Iconic Dalston bookshop and community centre Centerprise closed late last year after Hackney Council seized its premises amid a bitter rental dispute.
This somewhat ignominious episode marked the closing chapter in the history of a place that was a hub for intellectual activity in the area in the 1970s and 1980s.
Centerprise began its life as a bookshop and café in Dalston Lane circa 1971. It is amazing to think now, given their proliferation in Hackney, but at that time there were virtually no independent bookshops in the borough.
My father Robin Simpson was involved in Centerprise for most of the 1970s.
He recalls: “We were told in 1970 that a bookshop would never work in the East End because East Enders didn’t read.
“Well, we proved them wrong. The bookshop more or less broke even. It didn’t make a lot of money, but I believe it didn’t make a loss.”
In those days whole rows of empty houses stood on some streets in Hackney.
Author Ken Worpole, who was also involved in Centerprise during the late 1970s, remembers: “The whole of Dalston Lane had been scheduled for demolition.”
Centerprise later moved to the Kingsland High Street premises where it was based until its demise last year.
In its heyday the bookshop also contained a coffee bar and ran various youth activities such as chess clubs and drama clubs.
There was a reading project, which taught adult literacy, and a publishing project, where local people wrote their autobiographies, as well as a legal advice centre.
Like a number of organisations in the late 1970s and early 1980s – Geoff Travis’ Rough Trade label springs to mind – Centerprise was operated as a collectively-run enterprise as much as a commercial business.
It attempted to capture something of the spirit of Karl Marx’s ‘For each according to their needs’ approach.
Everyone was on equal pay and rotated duties.
“It was a cooperative”, explains my father, “and so we all had the same rates of pay. It had all the benefits and disadvantages that characterised cooperatives.”
Rebecca O’Rourke, now a lecturer at Leeds University, was also involved in Centerprise during the 1980s, joining through her involvement with the Federation of Women Writers and Community Publishers.

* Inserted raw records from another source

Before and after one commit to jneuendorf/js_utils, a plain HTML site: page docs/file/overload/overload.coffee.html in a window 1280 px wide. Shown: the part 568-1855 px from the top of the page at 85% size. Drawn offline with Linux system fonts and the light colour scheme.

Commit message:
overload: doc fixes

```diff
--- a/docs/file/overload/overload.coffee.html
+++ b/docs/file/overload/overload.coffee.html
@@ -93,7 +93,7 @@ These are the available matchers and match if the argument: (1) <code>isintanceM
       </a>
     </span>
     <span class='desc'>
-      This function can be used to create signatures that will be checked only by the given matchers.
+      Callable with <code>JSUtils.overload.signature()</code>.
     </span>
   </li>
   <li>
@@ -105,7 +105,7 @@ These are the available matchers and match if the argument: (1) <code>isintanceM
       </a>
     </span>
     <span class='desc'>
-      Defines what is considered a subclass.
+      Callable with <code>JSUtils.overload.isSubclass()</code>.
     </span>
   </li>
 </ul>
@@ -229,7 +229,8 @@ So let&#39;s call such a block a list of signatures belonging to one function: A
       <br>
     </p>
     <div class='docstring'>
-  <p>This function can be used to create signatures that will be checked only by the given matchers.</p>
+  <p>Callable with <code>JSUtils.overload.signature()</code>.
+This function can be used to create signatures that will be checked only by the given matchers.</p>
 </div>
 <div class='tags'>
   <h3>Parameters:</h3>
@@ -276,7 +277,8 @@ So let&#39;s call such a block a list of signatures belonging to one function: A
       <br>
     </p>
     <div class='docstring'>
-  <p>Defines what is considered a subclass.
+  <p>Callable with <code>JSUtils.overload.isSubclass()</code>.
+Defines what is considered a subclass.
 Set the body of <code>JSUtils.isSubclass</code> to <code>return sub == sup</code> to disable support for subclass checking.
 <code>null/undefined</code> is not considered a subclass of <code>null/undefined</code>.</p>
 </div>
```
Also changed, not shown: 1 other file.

“Centerprise was a hub for Hackney life”, she says. “It was a cross-cultural space – the publishing and writing projects worked with mixed groupings of men and women, with people who were straight, lesbian, gay, and from a variety of races. Identity politics were strong when I joined the collective, and there were issues about race and sexuality which were sometimes very confrontational amongst staff.
Ken Worpole recalls: “It was a heady time and there were lots of books about alternative culture and ideas, lots of interest in music and politics. It was very much part of what was happening in Hackney at the time in terms of the borough’s very lively counter-cultural scene.”
While the publishing arm of Centerprise would turn out to be its most commercially successful venture, the venue was also a meeting point for organisations and writers’ groups from all over East London, from Irish nationalists to feminist and lesbian groups.
Sheltering from Augusto Pinochet’s brutal regime at that time, Chilean exiles in London would meet at Centerprise.
However, it would be misleading to brand Centerprise as just a hang-out for hippies, intellectuals, and all the non-mainstream groups of the time.
The local Communist Party, for example, didn’t meet there, and the Labour Party – then still staunchly on the Left – nonetheless viewed Centerprise with suspicion.
Drugs and anti-social activity were not tolerated.
End of an era
The pressures of running a collective were not easy to bear, which may explain why its golden days eventually came to an end, taking its toll on many involved.
The move to Kingsland High Street would lead to the organisation ultimately becoming more formal and hierarchical.
O’Rourke remembers: “We lived the work and the politics of community activism.
“It was one of the most hardest and stimulating times of my life – and it was tough for people with families. Most people who left did so because they were exhausted”.
Worpole, meanwhile, says: “I think you have to remember that it was part of a much wider community arts movement. Apart from Centerprise, you had Freeform, Hoxton Hall, Chats Palace, The Factory… There were a lot of community arts projects, very committed to multiculturalism, very committed to popular creativity.
“The idea at the time was cultural democracy, and I think those ideas are still very important.
“To have all these different things under one roof – nobody had done that before. It was a magic mixture, if you like”.
In more recent times, Centerprise contained a bookshop specialising in Afro-Caribbean literature and history, accompanied by a Caribbean restaurant and a space for community workshops.
Up until its closure it was paying an annual rent of just £520 (£10 per week) – a situation that Hackney Council was dissatisfied with.
These days, the area has become a strip of nightlife, full of revellers queuing for clubs.
The houses off the main roads, the Hackney Peace Carnival Mural on Dalston Lane, and the Rio Cinema are all that really remain as symbols of the Dalston of the 1970s.
The Kingsland High Street premises that housed Centerprise were, briefly, a ‘psychic medium’ centre, but this now appears to have disappeared.
The walls have been painted black and the shutters are down.
No sign pointing to the building’s previous history remains.
On the Record Community Interest Company is developing a project to record the history of Centerprise’s publishing project and create a permanent public archive.
They want to know how you think Centerprise’s work in publishing and community history should be remembered. They are collecting comments on their blog justanotherbookshop and can be contacted at firstname.lastname@example.org or on 0758 365 6338.